> **What to do**: Show every line of the records below that contains the word "Complete".

> **Excerpts from a dataset**:

■ ■ ■ ■ ■

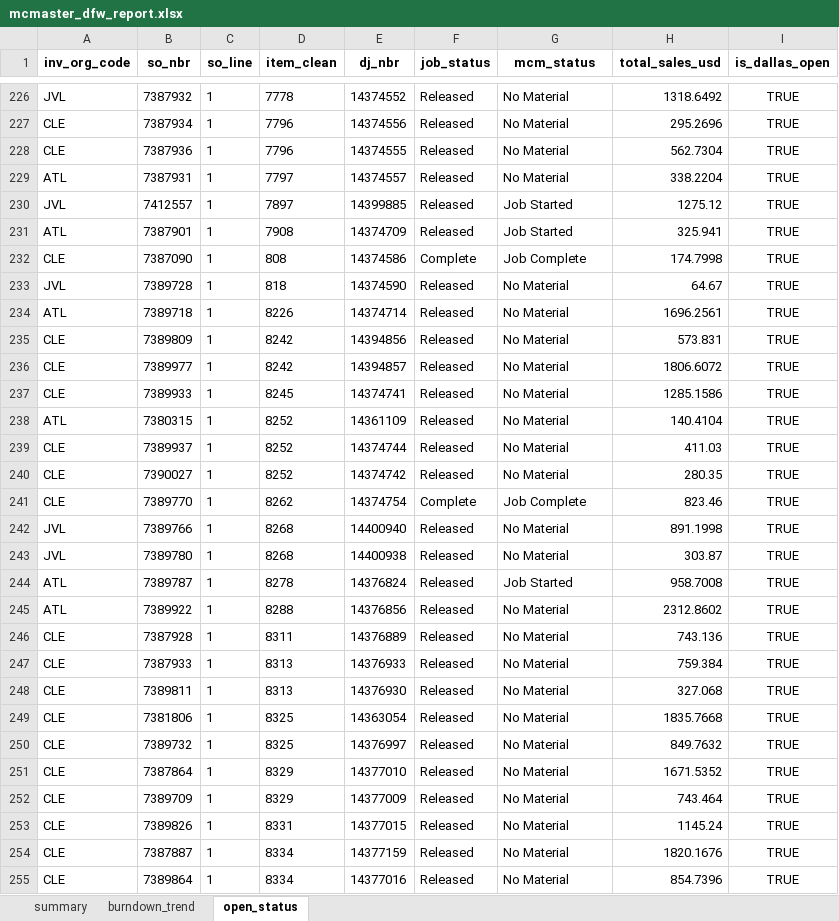
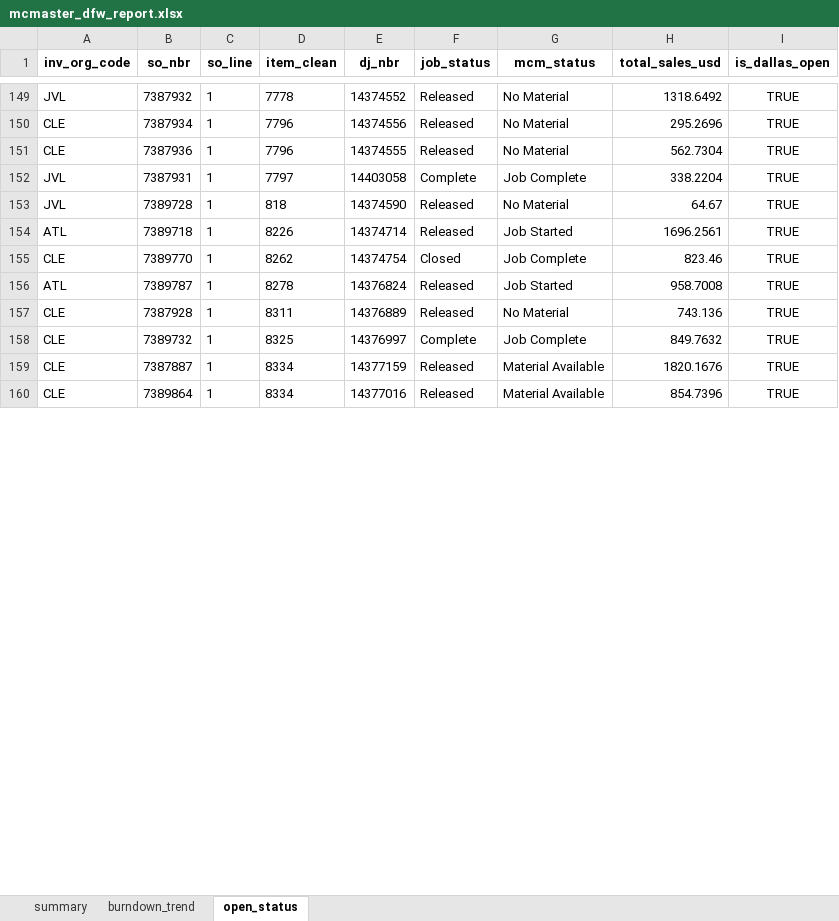
Before and after one commit to matthewcurphey/base, an Excel workbook: reports/mcmaster/mcmaster_dfw_report.xlsx, sheet open_status, drawn as a sheet; only a part is shown, gaps mark what is left out; values as stored, in another font and other column widths than the file's, no borders; removed rows and columns are numbered as before the commit, all else as after; the diff covers the shown part only; the diff names each change by its address in the sheet, - before the commit and + after, or states it on an @@ line.

```diff
--- a/reports/mcmaster/mcmaster_dfw_report.xlsx (sheet open_status)
+++ b/reports/mcmaster/mcmaster_dfw_report.xlsx (sheet open_status)
-A152 (inv_org_code): ATL
+A152 (inv_org_code): JVL
-E152 (dj_nbr): 14374557
+E152 (dj_nbr): 14403058
-F152 (job_status): Released
+F152 (job_status): Complete
-G152 (mcm_status): No Material
+G152 (mcm_status): Job Complete
-row 230: JVL | 7412557 | 1 | 7897 | 14399885 | Released | Job Started | 1275.12 | TRUE
-row 231: ATL | 7387901 | 1 | 7908 | 14374709 | Released | Job Started | 325.941 | TRUE
-row 232: CLE | 7387090 | 1 | 808 | 14374586 | Complete | Job Complete | 174.7998 | TRUE
-G154 (mcm_status): No Material
+G154 (mcm_status): Job Started
-row 235: CLE | 7389809 | 1 | 8242 | 14394856 | Released | No Material | 573.831 | TRUE
-row 236: CLE | 7389977 | 1 | 8242 | 14394857 | Released | No Material | 1806.6072 | TRUE
-row 237: CLE | 7389933 | 1 | 8245 | 14374741 | Released | No Material | 1285.1586 | TRUE
-row 238: ATL | 7380315 | 1 | 8252 | 14361109 | Released | No Material | 140.4104 | TRUE
-row 239: CLE | 7389937 | 1 | 8252 | 14374744 | Released | No Material | 411.03 | TRUE
-row 240: CLE | 7390027 | 1 | 8252 | 14374742 | Released | No Material | 280.35 | TRUE
-F155 (job_status): Complete
+F155 (job_status): Closed
-row 242: JVL | 7389766 | 1 | 8268 | 14400940 | Released | No Material | 891.1998 | TRUE
-row 243: JVL | 7389780 | 1 | 8268 | 14400938 | Released | No Material | 303.87 | TRUE
-row 245: ATL | 7389922 | 1 | 8288 | 14376856 | Released | No Material | 2312.8602 | TRUE
-row 247: CLE | 7387933 | 1 | 8313 | 14376933 | Released | No Material | 759.384 | TRUE
-row 248: CLE | 7389811 | 1 | 8313 | 14376930 | Released | No Material | 327.068 | TRUE
-row 249: CLE | 7381806 | 1 | 8325 | 14363054 | Released | No Material | 1835.7668 | TRUE
-F158 (job_status): Released
+F158 (job_status): Complete
-G158 (mcm_status): No Material
+G158 (mcm_status): Job Complete
-row 251: CLE | 7387864 | 1 | 8329 | 14377010 | Released | No Material | 1671.5352 | TRUE
-row 252: CLE | 7389709 | 1 | 8329 | 14377009 | Released | No Material | 743.464 | TRUE
-row 253: CLE | 7389826 | 1 | 8331 | 14377015 | Released | No Material | 1145.24 | TRUE
-G159:G160 (mcm_status): No Material
+G159:G160 (mcm_status): Material Available
```
Also changed, not shown: 9 added rows, 116 removed rows and 78 edited cells elsewhere in this sheet, sheet burndown_trend, sheet summary, charts or pictures, 6 other files.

■ ■ ■ ■ ■

> **Solution**:
+F152 (job_status): Complete
+G152 (mcm_status): Job Complete
-row 232: CLE | 7387090 | 1 | 808 | 14374586 | Complete | Job Complete | 174.7998 | TRUE
-F155 (job_status): Complete
+F158 (job_status): Complete
+G158 (mcm_status): Job Complete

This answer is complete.